-- bungston, May 25 2013

Not a lot of stop lights at 30,000 feet, though.

However, would it not be better to make the red lights square, and the green ones round?
-- MaxwellBuchanan, May 25 2013

It might be if you could make them ... hmm ... okay I've no clue: is colourblindness something missing from the spectrum or something shifted to another colour ? The former then shapes are useless since you can't see it shining anyways.
-- FlyingToaster, May 25 2013

//is colourblindness something missing from the spectrum or something shifted to another colour ? // There are lots of different types of colour blindness, caused either by one (or two, or all three) colour receptors in the eye being non- functional; or by one of them having a different spectral response from normal.

The commonest type of colour blindness, by far, is caused by an alteration in the green photoreceptors, so that they respond less well to green (and better to red) than normal green receptors.

In the normal eye, the response of the red and the green receptors is quite broad - ie, the green receptors respond fairly well to red, and vice versa, in two overlapping bell-curves.
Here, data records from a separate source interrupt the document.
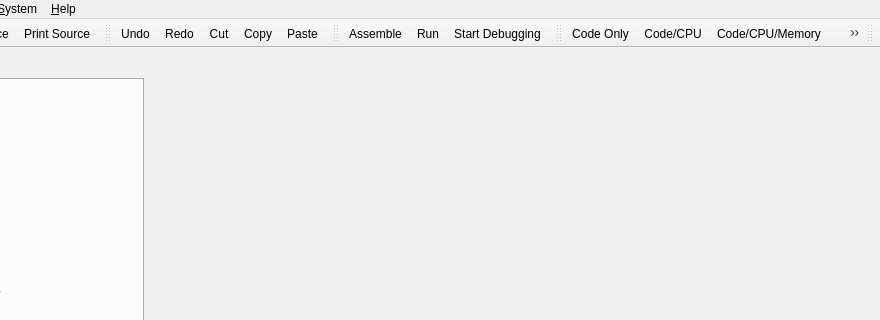
Old version of the form mainwindow.ui in the repository WarlockD/pep8-1; both pictures show x 164 to 1044 and y 0 to 320 of the 1044 by 747 pixel window.
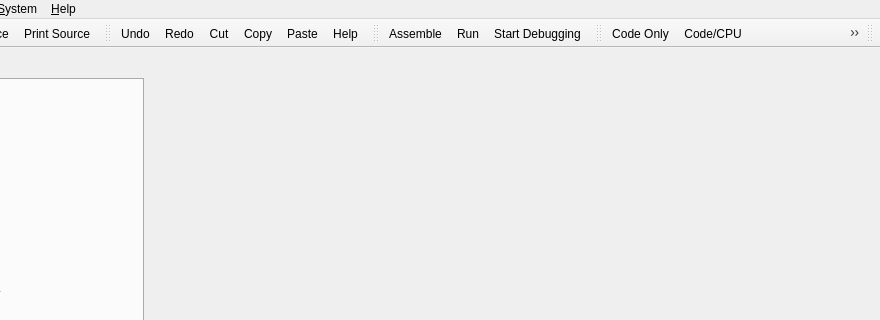
New version of the form. Icons and pictures are not drawn.

Commit message:
Added help icon to the top bar of the mainwindow, added click functionality to it. Haven't decided what window it'll open to, so I picked a generic one.
Image from the Crystal icon set (OSS) found here:

http://yellowicon.com/downloads/

Patch:
```diff
--- a/mainwindow.ui
+++ b/mainwindow.ui
@@ -221,6 +221,7 @@
    <addaction name="actionEdit_Cut"/>
    <addaction name="actionEdit_Copy"/>
    <addaction name="actionEdit_Paste"/>
+   <addaction name="actionHelp"/>
   </widget>
   <widget class="QToolBar" name="buildToolBar">
    <property name="orientation">
@@ -774,6 +775,16 @@
     <string>&amp;Print Listing...</string>
    </property>
   </action>
+  <action name="actionHelp">
+   <property name="icon">
+    <iconset>
+     <normalon>:/images/help.png</normalon>
+    </iconset>
+   </property>
+   <property name="text">
+    <string>Help</string>
+   </property>
+  </action>
  </widget>
  <resources>
   <include location="pep8resources.qrc"/>
```
The commit also changes 4 other files.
Colours between red and green are distinguished by the relative strengths of the responses from the two cone types.

In someone with the common type of red/green colour blindness, the peak of response from the "green" receptors is shifted toward that of the "red" receptors. Therefore, anything between red and green excites both sets of receptors more or less equally, making it difficult to distinguish colours on the red-green axis. However, both receptors respond well enough to green light (as well as to red) that greens don't appear dark.

Thus, a person with r/g colour blindness would be able to see red and green lights fine - they just couldn't tell which was which. So, different shapes could be used on traffic lights.
-- MaxwellBuchanan, May 25 2013

Forgive me, but I think R/G colour blind drivers know the top light is red and the bottom one is green. They can still see which light is on.
-- not_morrison_rm, May 26 2013

I wonder if a band filter could be used... filtering out the colours in the overlapping bell curves of red and that the wearer can see bluey green and dull red but nothing in-between. This would give the same filter for left and right eyes.
-- Ling, May 26 2013

//Forgive me, but// See [Freefall]'s earlier anno - at night, you may not see the whole light, just the illuminated part, making it difficult to tell whether the lit part is at the top or the bottom.
-- MaxwellBuchanan, May 26 2013

//Intersections are lit up pretty brightly ...// Not all traffic lights are at urban intersections. At least not in the UK.
-- MaxwellBuchanan, May 26 2013

random, halfbakery